On October 7, 1989, the parties signed a modification agreement giving the buyer an additional year, from that date, to acquire the approvals; the modification stated that the closing was to occur within 30 days of receipt of the approvals, but "in any event * * * no later than [Oct. 7, 1990]". It also provided for, and the buyer made, an additional $80,000 deposit, $50,000 of which was to be nonrefundable, except in the case of a breach by the sellers.

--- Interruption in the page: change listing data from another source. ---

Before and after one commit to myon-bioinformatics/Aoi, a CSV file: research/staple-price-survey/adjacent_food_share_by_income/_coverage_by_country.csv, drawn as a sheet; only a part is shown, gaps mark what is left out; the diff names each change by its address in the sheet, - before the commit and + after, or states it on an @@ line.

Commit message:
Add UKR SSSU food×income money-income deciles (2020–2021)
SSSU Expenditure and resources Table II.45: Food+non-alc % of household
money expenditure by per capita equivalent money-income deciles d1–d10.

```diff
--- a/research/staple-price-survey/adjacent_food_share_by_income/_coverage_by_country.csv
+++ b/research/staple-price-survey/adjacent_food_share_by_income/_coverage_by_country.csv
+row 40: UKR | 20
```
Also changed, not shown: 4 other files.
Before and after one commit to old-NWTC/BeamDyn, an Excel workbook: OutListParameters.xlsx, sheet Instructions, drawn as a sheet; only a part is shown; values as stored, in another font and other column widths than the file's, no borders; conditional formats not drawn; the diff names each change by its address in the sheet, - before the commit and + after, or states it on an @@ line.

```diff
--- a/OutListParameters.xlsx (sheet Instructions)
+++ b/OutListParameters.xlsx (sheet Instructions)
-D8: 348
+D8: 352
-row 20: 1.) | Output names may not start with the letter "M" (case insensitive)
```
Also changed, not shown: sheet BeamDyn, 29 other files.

The sellers contend that the contract modification imposed an absolute duty on the buyer to close on October 7, 1990, regardless of whether it had obtained the approvals and, further, that if the contract continued to remain contingent on plaintiff securing the approvals, that it did not do so with due diligence. Plaintiff, on the other hand, maintains that the modification merely changed the time limit for acquiring the approvals and that it did not alter the basic contingency clause of the principal contract. It is plaintiff's claim that because the approvals, though diligently pursued, had not been obtained by the date established for closing, the buyer was excused from performance and is entitled to the return of its deposit.

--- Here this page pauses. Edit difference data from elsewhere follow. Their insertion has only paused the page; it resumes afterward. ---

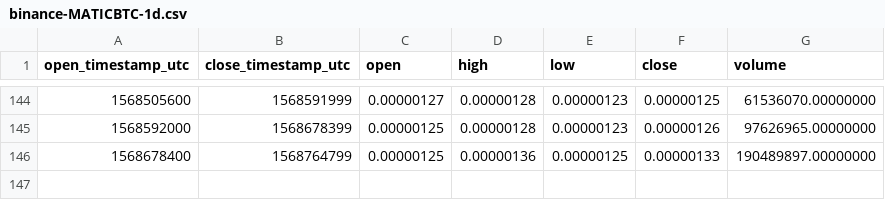
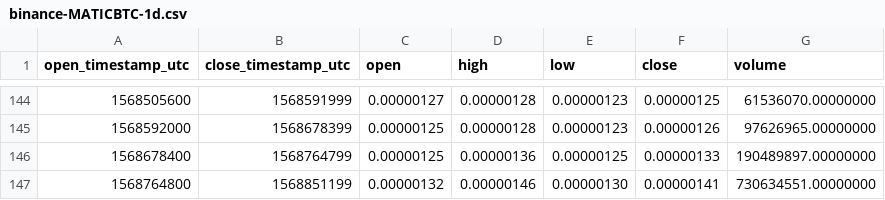
Before and after one commit to cryptobigbro/binance-MATICBTC, a CSV file: binance-MATICBTC-1d.csv, drawn as a sheet; only a part is shown, gaps mark what is left out; the diff names each change by its address in the sheet, - before the commit and + after, or states it on an @@ line.

```diff
--- a/binance-MATICBTC-1d.csv
+++ b/binance-MATICBTC-1d.csv
+row 147: 1568764800 | 1568851199 | 0.00000132 | 0.00000146 | 0.00000130 | 0.00000141 | 730634551.00000000
```
Also changed, not shown: binance-MATICBTC-1h.csv, binance-MATICBTC-1w.csv.
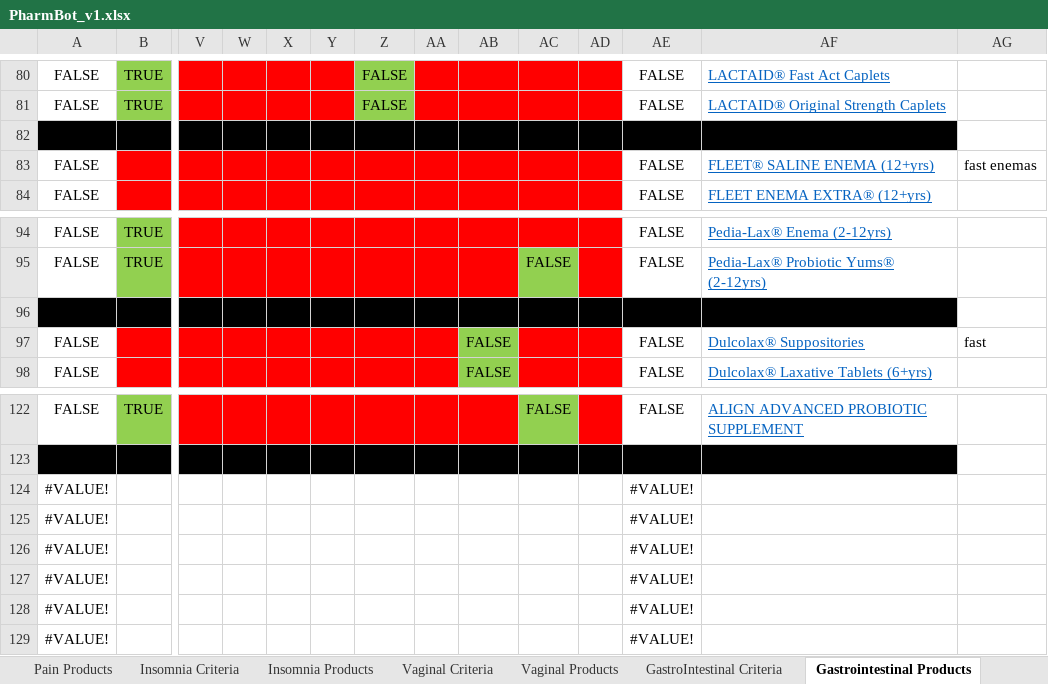
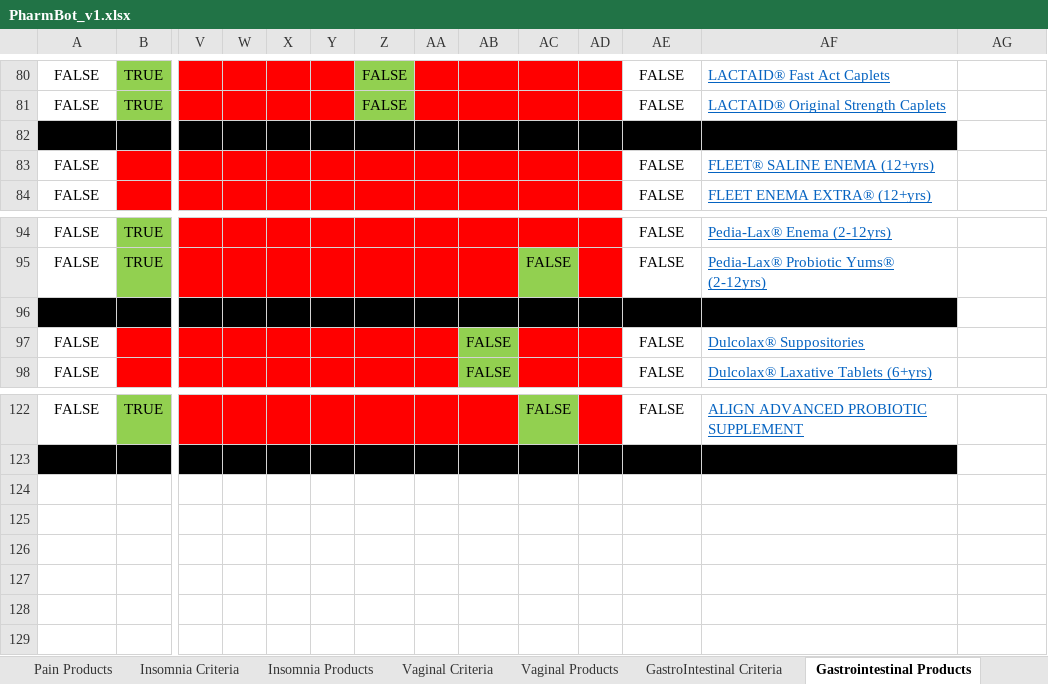
Before and after one commit to nolanM123/graceful, an Excel workbook: backend/models/data/PharmBot_v1.xlsx, sheet Gastrointestinal Products, drawn as a sheet; only a part is shown, gaps mark what is left out; values as stored, in another font and other column widths than the file's, no borders; table styles not drawn; rows hold the shown columns only; the diff names each change by its address in the sheet, - before the commit and + after, or states it on an @@ line.

```diff
--- a/backend/models/data/PharmBot_v1.xlsx (sheet Gastrointestinal Products)
+++ b/backend/models/data/PharmBot_v1.xlsx (sheet Gastrointestinal Products)
-AG83: fast enemas
+AG83: (empty)
-AG97: fast
+AG97: (empty)
-row 124: #VALUE! |  |  |  |  |  |  |  |  |  |  | #VALUE!
-row 125: #VALUE! |  |  |  |  |  |  |  |  |  |  | #VALUE!
-row 126: #VALUE! |  |  |  |  |  |  |  |  |  |  | #VALUE!
-row 127: #VALUE! |  |  |  |  |  |  |  |  |  |  | #VALUE!
-row 128: #VALUE! |  |  |  |  |  |  |  |  |  |  | #VALUE!
-row 129: #VALUE! |  |  |  |  |  |  |  |  |  |  | #VALUE!
```
Also changed, not shown: sheet Acne Products, sheet Bandage Products, sheet Family Planning Products, sheet Medicated Shampoo, sheet Infant Formula Products, sheet Vaginal Products, 9 more sheets, 33 other files.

It is apparent from a reading of the contract modification, which extended the buyer's time to acquire the necessary approvals, that it did not eliminate the provision in the principal contract making the sale contingent on acquisition of those approvals. Significantly, the modification, which specifically identified every change that it effected in the principal contract, did not mention the paragraph containing the contingency clause. Although the modification did state that "in any event" the closing would take place on or before October 7, 1990, this is the same language found in the principal contract; hence, it cannot be said to be incompatible with the contingency provision. Moreover, of the $80,000 paid by the buyer pursuant to the modification agreement, only $50,000 was to be nonrefundable, leaving the remaining $30,000, by implication, as a refundable deposit. This, too, indicates that the parties were aware that the sale might
As the modification agreement did not remove the contingency allowing the buyer to be relieved of its obligation to close if it did not obtain all the approvals, the buyer cannot be faulted for not attending the closing unless it failed to use due diligence in seeking the approvals (see, Blask v Miller, 186 A.D.2d 958). Whether due diligence was indeed lacking on the buyer's part, as the sellers' affidavits insinuate, raises a triable issue of fact precluding summary judgment.
Ordered that the order is affirmed, without costs.